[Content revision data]
★ ★ ★

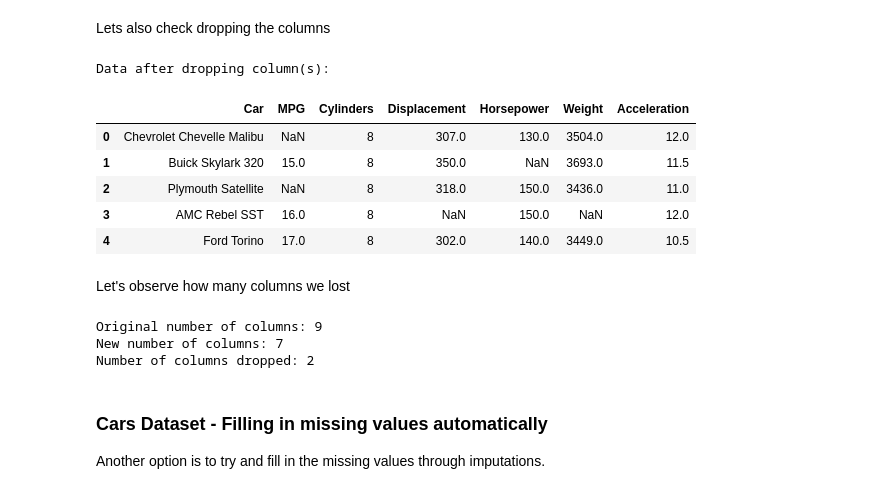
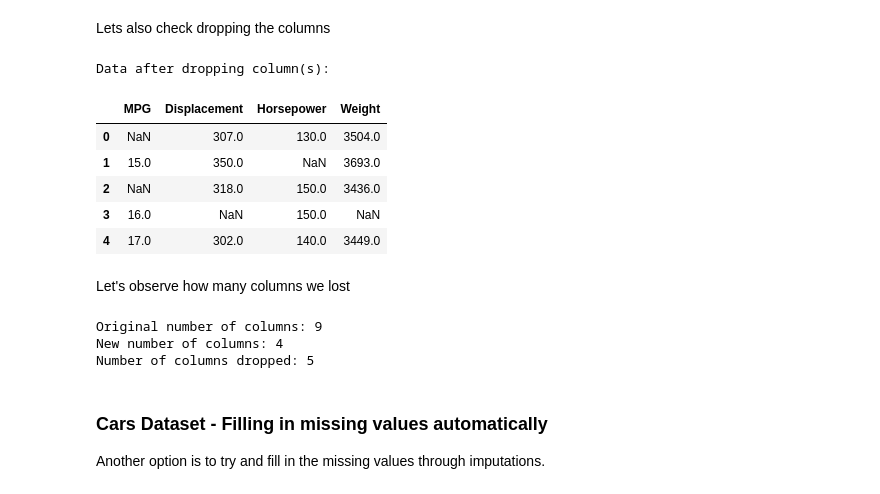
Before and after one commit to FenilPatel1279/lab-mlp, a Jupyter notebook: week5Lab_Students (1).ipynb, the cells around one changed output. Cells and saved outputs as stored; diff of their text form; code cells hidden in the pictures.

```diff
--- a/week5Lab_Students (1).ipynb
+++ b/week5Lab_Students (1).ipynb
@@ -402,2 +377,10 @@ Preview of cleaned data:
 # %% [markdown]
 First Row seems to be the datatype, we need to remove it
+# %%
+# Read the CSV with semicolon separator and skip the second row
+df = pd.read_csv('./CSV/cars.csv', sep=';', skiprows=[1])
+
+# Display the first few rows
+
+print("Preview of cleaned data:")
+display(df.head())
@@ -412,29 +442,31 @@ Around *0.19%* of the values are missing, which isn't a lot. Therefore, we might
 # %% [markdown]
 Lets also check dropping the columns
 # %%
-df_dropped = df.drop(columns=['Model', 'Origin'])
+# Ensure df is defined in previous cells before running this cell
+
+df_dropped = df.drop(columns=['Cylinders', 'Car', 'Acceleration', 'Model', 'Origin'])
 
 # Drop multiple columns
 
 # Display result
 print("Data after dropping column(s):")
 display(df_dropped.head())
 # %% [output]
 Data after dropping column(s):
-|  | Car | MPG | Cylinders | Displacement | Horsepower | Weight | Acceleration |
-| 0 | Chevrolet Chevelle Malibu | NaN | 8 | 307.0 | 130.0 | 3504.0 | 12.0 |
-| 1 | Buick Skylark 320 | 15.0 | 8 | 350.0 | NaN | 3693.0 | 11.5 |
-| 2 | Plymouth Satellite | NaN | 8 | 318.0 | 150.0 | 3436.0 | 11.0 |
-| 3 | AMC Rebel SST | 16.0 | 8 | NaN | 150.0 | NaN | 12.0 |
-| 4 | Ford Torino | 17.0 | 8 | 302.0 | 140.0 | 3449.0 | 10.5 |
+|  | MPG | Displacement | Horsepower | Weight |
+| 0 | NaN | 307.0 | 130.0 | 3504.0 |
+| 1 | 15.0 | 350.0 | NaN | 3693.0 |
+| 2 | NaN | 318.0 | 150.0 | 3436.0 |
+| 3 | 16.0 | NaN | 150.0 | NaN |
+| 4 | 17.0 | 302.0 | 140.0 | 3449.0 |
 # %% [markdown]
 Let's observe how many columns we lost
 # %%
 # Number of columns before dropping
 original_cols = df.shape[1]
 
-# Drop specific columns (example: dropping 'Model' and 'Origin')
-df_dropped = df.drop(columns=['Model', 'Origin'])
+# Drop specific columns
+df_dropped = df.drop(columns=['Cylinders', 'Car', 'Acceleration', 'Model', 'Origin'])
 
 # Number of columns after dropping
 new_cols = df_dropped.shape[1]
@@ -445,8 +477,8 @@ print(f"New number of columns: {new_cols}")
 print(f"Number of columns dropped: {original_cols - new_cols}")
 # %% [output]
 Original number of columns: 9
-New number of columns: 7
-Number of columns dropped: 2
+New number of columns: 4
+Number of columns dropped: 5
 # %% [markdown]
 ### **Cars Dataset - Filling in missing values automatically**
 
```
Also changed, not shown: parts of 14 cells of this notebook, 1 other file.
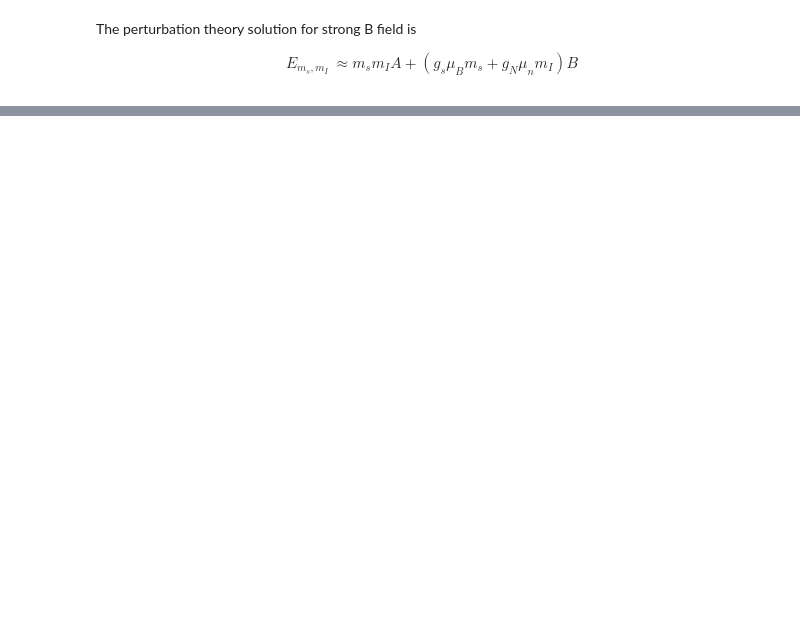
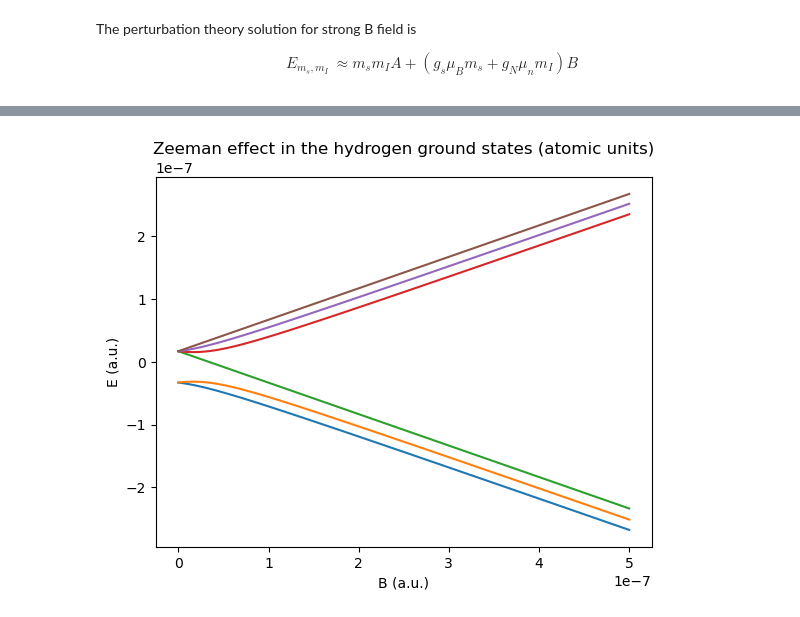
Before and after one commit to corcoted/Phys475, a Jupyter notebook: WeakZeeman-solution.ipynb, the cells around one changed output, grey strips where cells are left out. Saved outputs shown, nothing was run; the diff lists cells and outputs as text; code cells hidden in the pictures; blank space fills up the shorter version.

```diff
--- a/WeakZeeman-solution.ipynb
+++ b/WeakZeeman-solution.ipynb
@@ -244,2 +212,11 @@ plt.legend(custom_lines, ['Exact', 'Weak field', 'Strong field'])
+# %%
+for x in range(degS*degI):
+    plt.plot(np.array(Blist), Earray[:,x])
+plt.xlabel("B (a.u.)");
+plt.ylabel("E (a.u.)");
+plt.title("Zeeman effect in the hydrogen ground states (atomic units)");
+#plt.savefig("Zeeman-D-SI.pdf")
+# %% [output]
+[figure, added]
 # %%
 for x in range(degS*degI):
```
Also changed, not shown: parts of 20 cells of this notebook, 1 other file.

★ ★ ★

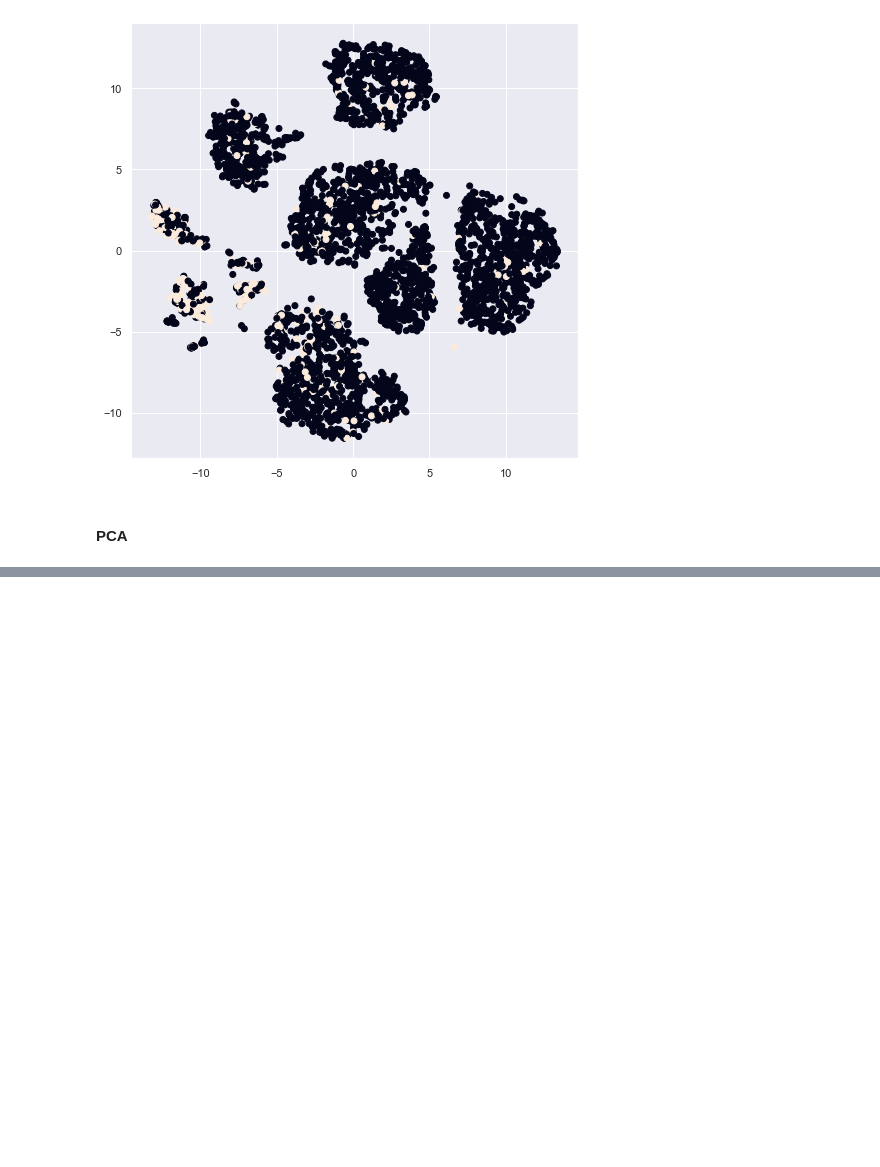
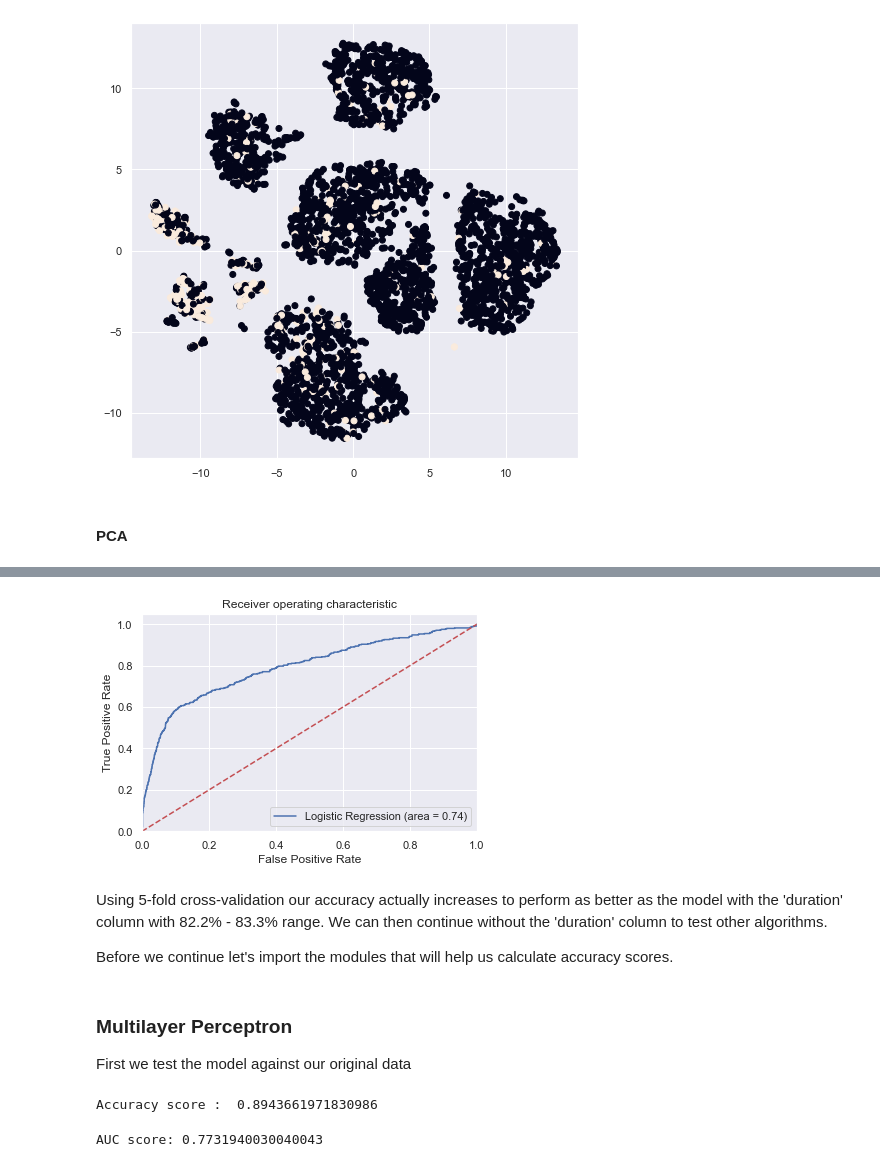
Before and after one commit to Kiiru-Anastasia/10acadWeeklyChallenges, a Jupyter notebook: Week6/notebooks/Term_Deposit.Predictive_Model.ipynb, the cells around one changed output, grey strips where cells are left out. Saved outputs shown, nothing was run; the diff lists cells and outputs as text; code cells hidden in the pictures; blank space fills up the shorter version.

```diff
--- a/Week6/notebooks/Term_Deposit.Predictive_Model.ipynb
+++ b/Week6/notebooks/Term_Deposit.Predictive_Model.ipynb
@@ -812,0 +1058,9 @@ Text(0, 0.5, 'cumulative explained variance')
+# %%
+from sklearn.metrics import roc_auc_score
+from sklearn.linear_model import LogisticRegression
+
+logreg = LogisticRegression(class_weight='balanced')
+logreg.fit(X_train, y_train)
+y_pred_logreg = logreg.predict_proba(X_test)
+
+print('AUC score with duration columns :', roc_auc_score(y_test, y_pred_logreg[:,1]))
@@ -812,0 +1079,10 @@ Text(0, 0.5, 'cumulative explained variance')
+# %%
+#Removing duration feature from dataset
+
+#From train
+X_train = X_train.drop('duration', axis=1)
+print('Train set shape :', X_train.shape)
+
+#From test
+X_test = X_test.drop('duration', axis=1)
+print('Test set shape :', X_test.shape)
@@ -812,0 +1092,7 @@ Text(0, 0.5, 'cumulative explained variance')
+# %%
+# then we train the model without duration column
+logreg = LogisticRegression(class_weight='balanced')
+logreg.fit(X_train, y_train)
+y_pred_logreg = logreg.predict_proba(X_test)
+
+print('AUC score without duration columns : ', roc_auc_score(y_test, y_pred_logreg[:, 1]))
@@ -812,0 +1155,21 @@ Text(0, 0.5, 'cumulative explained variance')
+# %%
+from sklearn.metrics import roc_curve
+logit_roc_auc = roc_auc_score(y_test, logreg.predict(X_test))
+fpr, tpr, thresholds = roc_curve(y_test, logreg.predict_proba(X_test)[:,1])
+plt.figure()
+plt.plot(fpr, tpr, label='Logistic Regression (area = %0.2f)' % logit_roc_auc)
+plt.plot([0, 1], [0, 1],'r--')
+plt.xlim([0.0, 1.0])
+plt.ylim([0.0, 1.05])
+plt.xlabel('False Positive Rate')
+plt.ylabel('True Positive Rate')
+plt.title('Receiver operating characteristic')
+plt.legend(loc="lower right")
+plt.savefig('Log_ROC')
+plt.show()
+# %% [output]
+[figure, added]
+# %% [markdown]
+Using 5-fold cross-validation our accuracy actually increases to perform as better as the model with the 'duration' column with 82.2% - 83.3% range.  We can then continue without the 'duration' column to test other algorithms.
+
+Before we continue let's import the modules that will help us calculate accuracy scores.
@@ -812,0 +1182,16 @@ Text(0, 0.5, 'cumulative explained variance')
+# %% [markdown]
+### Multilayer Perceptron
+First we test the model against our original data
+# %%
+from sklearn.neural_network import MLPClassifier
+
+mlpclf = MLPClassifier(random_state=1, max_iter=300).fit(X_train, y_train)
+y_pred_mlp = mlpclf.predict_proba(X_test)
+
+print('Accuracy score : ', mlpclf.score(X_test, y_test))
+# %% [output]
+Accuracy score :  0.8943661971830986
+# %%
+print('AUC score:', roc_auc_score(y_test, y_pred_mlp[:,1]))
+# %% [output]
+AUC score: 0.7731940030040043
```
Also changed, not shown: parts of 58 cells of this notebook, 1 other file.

★ ★ ★

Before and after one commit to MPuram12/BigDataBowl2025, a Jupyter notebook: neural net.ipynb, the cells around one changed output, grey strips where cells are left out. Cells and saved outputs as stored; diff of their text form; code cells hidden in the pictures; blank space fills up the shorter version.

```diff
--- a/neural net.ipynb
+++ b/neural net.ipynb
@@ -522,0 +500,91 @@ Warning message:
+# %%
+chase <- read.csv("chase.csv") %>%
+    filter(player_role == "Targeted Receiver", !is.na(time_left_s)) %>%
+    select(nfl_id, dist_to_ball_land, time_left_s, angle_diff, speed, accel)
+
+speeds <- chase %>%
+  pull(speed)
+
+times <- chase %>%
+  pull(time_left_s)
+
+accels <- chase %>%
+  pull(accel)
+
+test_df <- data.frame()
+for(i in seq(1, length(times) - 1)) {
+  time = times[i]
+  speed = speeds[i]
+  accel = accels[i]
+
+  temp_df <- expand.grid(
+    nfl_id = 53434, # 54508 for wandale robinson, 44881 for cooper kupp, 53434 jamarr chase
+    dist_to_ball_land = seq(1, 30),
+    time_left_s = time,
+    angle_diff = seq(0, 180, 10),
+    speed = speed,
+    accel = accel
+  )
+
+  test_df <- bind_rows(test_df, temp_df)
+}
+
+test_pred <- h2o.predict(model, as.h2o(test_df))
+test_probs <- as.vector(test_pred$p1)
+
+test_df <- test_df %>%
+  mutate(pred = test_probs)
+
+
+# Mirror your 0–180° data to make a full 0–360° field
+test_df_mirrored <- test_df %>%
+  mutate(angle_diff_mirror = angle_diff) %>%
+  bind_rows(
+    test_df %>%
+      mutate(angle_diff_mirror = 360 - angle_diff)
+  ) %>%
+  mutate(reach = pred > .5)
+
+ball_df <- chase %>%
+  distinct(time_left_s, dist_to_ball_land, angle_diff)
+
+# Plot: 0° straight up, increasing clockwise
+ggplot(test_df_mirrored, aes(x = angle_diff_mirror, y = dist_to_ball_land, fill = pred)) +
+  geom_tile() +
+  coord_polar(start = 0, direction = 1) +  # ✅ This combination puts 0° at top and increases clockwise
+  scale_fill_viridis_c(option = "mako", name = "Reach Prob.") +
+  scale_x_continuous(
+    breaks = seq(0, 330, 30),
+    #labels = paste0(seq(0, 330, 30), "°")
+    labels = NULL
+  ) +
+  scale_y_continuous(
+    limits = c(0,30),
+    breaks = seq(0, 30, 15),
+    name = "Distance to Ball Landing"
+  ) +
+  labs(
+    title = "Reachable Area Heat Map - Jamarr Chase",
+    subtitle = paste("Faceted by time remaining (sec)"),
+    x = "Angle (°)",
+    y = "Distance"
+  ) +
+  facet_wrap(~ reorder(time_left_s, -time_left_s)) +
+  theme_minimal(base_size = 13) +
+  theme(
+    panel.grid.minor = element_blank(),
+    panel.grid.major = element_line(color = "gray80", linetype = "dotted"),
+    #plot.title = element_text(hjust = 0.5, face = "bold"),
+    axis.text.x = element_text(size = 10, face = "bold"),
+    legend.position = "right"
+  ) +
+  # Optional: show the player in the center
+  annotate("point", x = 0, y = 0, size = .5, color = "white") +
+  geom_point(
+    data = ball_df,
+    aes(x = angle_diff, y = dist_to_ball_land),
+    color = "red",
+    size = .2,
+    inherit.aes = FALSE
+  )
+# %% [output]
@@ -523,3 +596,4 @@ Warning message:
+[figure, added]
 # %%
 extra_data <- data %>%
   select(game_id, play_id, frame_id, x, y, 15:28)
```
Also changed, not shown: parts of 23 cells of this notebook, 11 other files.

★ ★ ★

=== Your goal ===
Going through the entries above, show each line that contains "explained".

=== Result below ===
@@ -812,0 +1058,9 @@ Text(0, 0.5, 'cumulative explained variance')
@@ -812,0 +1079,10 @@ Text(0, 0.5, 'cumulative explained variance')
@@ -812,0 +1092,7 @@ Text(0, 0.5, 'cumulative explained variance')
@@ -812,0 +1155,21 @@ Text(0, 0.5, 'cumulative explained variance')
@@ -812,0 +1182,16 @@ Text(0, 0.5, 'cumulative explained variance')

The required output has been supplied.